If not properly installed and maintained, RAAC panels have been found to fail without warning.
Though the risks associated with RAAC have been known for some time, the issue came to national prominence at the end of August, when the Department for Education (DfE) changed its guidance on RAAC, resulting in the closure of schools, after incidences of sudden failure.
NHS England has also been surveying, monitoring and remediating its RAAC buildings for several years but during October a further 18 hospitals were added to the list, bringing the total to 42.
David Crosthwaite, chief economist at the Building Cost Information Service (BCIS), said: “It was inevitable that, as estate managers undertook reviews of the building stock, more cases of RAAC would be found.
“Looking at the list of affected NHS sites, they range from large hospitals through to small community hospitals.

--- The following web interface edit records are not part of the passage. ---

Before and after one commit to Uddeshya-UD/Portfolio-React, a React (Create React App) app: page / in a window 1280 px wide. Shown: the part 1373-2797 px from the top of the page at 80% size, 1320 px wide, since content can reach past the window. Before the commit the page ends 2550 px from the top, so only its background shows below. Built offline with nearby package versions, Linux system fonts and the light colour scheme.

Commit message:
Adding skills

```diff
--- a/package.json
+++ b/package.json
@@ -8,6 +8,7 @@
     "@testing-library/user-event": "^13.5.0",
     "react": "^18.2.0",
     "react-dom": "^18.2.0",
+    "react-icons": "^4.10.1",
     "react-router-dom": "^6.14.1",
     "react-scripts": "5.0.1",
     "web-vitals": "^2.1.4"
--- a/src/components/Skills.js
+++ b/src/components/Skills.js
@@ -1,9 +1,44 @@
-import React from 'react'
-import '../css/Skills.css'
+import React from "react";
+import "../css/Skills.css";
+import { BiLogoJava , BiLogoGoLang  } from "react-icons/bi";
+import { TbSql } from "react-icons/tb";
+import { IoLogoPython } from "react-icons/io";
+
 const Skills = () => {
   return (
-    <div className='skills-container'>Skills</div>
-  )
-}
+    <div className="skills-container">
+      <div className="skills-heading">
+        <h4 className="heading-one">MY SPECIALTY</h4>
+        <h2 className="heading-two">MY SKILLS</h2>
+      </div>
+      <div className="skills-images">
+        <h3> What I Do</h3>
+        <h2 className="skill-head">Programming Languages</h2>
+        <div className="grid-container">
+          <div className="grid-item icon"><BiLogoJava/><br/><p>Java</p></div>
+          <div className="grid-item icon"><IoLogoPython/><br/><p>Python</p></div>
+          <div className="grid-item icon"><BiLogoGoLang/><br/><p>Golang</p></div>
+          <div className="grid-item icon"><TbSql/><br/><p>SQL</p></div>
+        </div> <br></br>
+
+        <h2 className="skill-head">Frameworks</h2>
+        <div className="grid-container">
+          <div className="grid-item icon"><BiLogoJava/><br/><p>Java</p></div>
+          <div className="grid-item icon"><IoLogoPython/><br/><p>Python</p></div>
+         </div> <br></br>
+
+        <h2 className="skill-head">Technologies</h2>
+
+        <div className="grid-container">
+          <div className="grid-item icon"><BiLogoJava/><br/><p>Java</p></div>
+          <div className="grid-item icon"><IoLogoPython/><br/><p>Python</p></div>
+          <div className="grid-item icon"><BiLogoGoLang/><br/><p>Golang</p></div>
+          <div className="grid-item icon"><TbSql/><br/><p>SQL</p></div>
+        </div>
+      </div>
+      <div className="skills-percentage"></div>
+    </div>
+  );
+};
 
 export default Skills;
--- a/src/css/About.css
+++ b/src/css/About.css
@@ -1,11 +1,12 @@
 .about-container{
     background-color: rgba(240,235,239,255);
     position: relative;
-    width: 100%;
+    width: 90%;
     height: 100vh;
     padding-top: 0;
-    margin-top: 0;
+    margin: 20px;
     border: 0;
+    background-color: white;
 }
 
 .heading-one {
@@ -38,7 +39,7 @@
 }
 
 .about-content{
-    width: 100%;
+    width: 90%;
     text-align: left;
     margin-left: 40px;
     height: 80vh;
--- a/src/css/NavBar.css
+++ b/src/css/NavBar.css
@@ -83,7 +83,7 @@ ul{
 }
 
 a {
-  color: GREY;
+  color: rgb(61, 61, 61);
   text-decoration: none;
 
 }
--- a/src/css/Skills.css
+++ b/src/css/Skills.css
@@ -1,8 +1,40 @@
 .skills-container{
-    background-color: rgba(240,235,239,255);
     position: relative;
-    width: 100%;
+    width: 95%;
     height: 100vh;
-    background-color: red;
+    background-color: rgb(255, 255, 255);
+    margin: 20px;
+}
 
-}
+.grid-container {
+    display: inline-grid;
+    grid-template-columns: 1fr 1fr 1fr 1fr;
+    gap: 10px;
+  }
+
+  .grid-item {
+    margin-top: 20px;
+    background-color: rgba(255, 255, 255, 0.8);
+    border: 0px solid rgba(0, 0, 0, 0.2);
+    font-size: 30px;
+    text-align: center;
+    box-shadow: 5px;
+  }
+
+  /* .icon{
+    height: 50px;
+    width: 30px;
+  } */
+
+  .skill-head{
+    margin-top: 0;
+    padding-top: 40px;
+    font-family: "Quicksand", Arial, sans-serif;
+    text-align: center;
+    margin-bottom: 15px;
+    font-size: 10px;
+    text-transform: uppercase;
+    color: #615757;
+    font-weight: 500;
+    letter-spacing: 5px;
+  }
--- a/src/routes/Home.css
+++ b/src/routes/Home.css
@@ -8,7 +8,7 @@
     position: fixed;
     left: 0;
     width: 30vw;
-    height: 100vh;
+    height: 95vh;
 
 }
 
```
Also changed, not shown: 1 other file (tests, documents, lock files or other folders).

Within those, we don’t know whether we’re looking at small sections of roofs or replacement roofs for entire sites being necessary, so the potential range in costs will vary massively.
“We know that, for example, at the Queen Elizabeth Hospital in King’s Lynn, which was already included in the government’s new hospital building programme, the majority of buildings on the site are affected.”
Cost of replacement
BCIS estimates the cost of removing a RAAC-affected roof from a 10,000 sq m four-storey hospital and replacing it with a new metal roof is in the region of between £1.75m and £2m. Refurbishment of the rooms below are estimated at around £700-£800 per sq m.
Crosthwaite added: “Where remedial work is possible, rather than starting again with a new building, the challenges, and inevitably costs, increase when the setting is more difficult to access, when there’s specialist equipment on site and, of course, when it’s not as easy to move the occupants out as it is perhaps temporarily to pause face-to-face education.
“Clearly, ongoing maintenance budgets in the public sector are going to be under pressure for some time, but the whole RAAC situation has proved exactly why investment in ongoing maintenance work – to keep buildings operational and their users safe – is so crucial.”
Meanwhile, scores of more buildings across the country, including university buildings, courts, theatres and police stations, are being found to contain RAAC.
In October the DfE added another 43 new schools with RAAC, bringing the total number of schools where RAAC is present to 214.